Problem statement: Only the lines with the string "zinc" are needed; return each of them from the entries below.

____ Exercise data

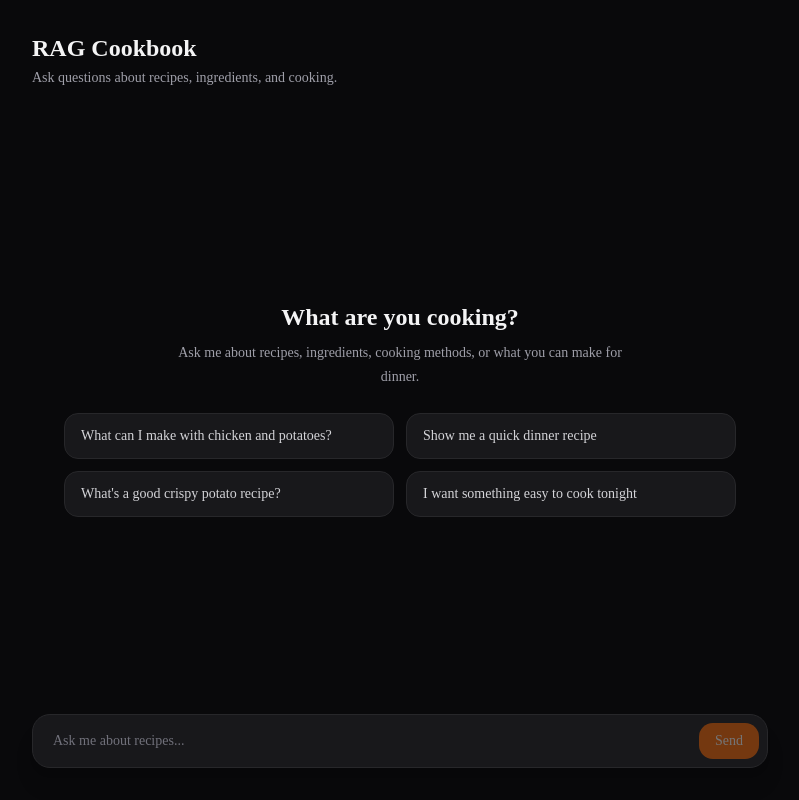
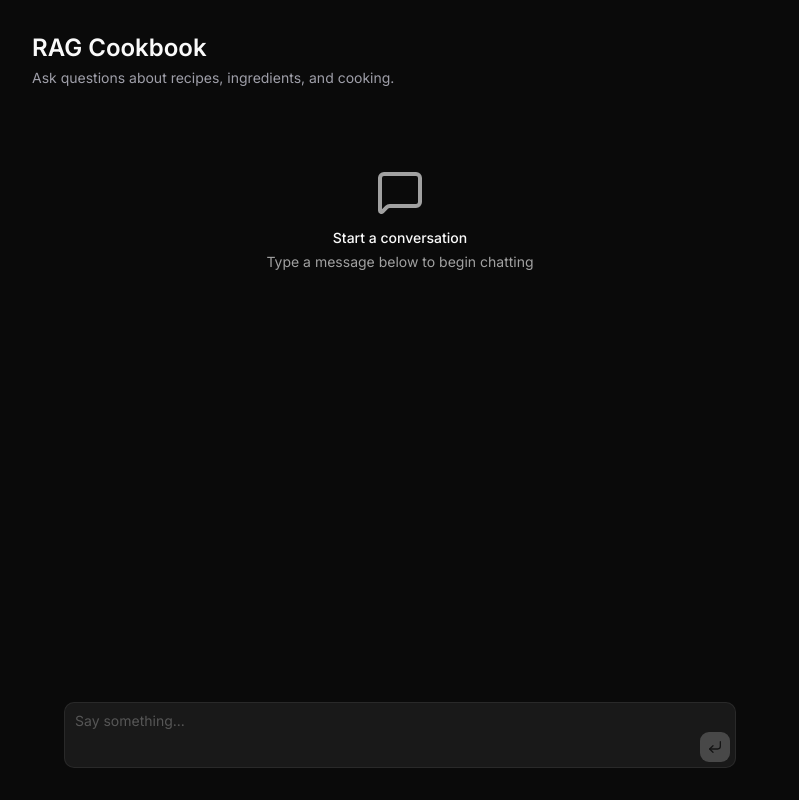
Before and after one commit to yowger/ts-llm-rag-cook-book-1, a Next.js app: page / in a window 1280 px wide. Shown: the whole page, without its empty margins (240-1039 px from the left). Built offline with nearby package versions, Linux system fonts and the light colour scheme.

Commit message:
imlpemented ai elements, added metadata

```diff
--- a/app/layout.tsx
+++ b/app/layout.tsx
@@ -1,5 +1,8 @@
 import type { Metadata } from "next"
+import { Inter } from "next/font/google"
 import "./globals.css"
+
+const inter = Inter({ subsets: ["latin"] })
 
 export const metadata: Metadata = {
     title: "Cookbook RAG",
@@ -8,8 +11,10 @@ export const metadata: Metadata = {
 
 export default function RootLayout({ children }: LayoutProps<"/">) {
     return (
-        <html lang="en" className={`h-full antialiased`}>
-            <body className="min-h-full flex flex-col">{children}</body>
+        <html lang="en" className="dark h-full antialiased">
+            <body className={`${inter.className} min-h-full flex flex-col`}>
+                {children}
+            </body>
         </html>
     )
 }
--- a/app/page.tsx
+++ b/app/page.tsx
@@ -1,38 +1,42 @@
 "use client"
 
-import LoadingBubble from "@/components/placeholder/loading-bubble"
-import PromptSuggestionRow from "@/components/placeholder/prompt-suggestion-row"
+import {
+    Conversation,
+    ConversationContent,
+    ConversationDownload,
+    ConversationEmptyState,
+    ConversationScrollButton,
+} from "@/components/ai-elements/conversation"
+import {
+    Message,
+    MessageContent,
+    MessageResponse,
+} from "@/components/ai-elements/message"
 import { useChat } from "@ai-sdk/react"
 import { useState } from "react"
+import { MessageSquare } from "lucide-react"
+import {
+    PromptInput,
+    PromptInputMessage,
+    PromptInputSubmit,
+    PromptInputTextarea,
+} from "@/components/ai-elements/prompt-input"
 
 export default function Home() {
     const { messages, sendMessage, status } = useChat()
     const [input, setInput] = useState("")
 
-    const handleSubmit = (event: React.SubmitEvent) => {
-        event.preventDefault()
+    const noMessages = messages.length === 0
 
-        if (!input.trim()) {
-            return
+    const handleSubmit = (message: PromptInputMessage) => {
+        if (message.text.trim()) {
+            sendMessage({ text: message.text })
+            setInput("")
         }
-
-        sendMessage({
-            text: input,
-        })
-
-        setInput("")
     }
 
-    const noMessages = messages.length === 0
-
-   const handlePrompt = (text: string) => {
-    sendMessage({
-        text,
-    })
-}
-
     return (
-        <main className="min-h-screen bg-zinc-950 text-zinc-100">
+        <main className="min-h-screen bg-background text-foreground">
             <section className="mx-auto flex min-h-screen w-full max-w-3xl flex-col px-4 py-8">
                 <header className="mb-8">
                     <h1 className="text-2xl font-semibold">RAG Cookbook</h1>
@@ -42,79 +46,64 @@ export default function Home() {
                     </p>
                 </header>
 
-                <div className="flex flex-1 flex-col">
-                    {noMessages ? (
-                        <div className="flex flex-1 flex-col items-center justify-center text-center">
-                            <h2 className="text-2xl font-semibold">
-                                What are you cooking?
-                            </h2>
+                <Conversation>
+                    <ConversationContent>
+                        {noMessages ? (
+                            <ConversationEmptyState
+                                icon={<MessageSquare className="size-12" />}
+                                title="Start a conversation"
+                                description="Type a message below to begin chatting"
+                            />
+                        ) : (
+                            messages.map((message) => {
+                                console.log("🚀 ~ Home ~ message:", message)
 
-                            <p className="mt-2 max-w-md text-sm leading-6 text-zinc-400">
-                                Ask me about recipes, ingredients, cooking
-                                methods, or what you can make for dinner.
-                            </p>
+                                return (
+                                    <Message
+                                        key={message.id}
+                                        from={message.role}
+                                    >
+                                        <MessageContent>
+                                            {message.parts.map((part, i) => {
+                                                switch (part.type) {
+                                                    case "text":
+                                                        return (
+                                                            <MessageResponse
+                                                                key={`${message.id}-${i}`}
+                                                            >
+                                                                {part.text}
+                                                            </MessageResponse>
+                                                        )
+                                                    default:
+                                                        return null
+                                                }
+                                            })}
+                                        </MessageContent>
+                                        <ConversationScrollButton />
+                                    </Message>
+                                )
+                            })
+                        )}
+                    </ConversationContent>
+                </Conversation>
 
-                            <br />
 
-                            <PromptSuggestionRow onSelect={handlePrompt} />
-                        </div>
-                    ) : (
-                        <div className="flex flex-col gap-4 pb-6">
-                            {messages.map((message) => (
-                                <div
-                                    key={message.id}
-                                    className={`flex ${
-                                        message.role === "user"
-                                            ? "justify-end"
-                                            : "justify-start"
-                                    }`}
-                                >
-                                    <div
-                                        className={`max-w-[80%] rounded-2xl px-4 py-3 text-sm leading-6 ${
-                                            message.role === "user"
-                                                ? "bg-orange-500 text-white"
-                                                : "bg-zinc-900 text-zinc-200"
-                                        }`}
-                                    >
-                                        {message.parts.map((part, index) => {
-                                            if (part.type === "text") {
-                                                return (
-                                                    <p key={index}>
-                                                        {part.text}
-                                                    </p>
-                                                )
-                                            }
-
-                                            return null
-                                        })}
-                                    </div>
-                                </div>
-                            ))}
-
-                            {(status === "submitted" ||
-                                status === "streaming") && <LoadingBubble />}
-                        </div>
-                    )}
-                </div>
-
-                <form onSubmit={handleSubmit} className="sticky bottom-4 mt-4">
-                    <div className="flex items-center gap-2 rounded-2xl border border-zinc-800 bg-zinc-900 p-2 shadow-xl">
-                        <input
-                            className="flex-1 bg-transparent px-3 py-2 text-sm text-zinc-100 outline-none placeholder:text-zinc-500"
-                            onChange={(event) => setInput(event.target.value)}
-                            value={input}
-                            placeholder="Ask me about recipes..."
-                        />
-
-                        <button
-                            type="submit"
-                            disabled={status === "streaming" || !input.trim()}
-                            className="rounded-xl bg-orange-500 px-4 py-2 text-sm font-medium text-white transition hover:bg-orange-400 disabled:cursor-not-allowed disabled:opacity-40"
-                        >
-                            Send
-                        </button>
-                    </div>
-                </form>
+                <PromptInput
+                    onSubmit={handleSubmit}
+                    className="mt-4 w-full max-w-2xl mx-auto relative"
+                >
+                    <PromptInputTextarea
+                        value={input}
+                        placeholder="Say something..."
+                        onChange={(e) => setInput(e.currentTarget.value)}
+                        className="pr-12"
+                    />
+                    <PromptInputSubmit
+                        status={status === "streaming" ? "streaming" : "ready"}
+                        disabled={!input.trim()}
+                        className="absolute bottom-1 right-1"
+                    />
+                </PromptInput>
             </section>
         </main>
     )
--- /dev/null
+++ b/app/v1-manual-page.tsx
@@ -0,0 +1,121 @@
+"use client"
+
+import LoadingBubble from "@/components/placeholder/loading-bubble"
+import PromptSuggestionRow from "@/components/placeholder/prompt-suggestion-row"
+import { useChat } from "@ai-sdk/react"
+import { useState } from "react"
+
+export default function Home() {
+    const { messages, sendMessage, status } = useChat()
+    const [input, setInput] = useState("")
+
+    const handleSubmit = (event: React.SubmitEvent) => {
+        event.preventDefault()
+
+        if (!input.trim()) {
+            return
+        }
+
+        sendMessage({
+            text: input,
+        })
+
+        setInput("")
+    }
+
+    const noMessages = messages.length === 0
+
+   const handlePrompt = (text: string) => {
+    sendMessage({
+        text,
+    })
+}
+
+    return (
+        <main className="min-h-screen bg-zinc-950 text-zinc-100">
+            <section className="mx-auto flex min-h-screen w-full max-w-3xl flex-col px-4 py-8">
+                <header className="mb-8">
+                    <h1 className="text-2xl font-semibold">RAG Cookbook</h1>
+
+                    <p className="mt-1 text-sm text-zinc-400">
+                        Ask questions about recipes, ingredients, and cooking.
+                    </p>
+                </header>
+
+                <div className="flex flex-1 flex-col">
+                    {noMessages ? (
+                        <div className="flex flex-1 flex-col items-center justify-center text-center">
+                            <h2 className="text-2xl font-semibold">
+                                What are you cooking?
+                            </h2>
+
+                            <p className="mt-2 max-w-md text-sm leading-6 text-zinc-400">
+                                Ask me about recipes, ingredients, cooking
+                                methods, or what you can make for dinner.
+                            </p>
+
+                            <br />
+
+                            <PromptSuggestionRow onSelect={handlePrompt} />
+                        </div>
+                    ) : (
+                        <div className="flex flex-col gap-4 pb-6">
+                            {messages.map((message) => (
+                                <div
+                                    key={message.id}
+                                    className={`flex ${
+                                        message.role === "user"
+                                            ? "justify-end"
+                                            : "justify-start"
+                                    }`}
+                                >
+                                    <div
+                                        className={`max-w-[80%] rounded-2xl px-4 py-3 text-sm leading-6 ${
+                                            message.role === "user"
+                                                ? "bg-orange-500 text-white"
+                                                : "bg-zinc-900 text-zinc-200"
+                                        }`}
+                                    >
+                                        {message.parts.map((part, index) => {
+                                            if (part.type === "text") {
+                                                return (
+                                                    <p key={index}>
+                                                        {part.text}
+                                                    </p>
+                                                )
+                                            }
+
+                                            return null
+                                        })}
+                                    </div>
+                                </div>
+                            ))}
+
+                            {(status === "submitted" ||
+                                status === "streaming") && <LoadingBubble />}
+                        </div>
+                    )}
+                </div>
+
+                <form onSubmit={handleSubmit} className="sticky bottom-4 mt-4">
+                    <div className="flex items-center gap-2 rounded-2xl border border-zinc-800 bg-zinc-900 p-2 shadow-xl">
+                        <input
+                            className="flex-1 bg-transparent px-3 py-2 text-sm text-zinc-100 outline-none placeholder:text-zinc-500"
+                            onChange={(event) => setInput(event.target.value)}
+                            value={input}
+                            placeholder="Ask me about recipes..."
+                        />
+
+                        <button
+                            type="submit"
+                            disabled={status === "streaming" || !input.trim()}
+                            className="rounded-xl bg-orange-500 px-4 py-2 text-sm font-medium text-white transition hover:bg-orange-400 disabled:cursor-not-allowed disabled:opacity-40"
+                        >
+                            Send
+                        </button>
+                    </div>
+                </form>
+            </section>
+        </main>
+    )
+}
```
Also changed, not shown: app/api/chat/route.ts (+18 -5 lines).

________

Problem solution:
-        <main className="min-h-screen bg-zinc-950 text-zinc-100">
-                            <p className="mt-2 max-w-md text-sm leading-6 text-zinc-400">
-                                                : "bg-zinc-900 text-zinc-200"
-                    <div className="flex items-center gap-2 rounded-2xl border border-zinc-800 bg-zinc-900 p-2 shadow-xl">
-                            className="flex-1 bg-transparent px-3 py-2 text-sm text-zinc-100 outline-none placeholder:text-zinc-500"
+        <main className="min-h-screen bg-zinc-950 text-zinc-100">
+                    <p className="mt-1 text-sm text-zinc-400">
+                            <p className="mt-2 max-w-md text-sm leading-6 text-zinc-400">
+                                                : "bg-zinc-900 text-zinc-200"
+                    <div className="flex items-center gap-2 rounded-2xl border border-zinc-800 bg-zinc-900 p-2 shadow-xl">
+                            className="flex-1 bg-transparent px-3 py-2 text-sm text-zinc-100 outline-none placeholder:text-zinc-500"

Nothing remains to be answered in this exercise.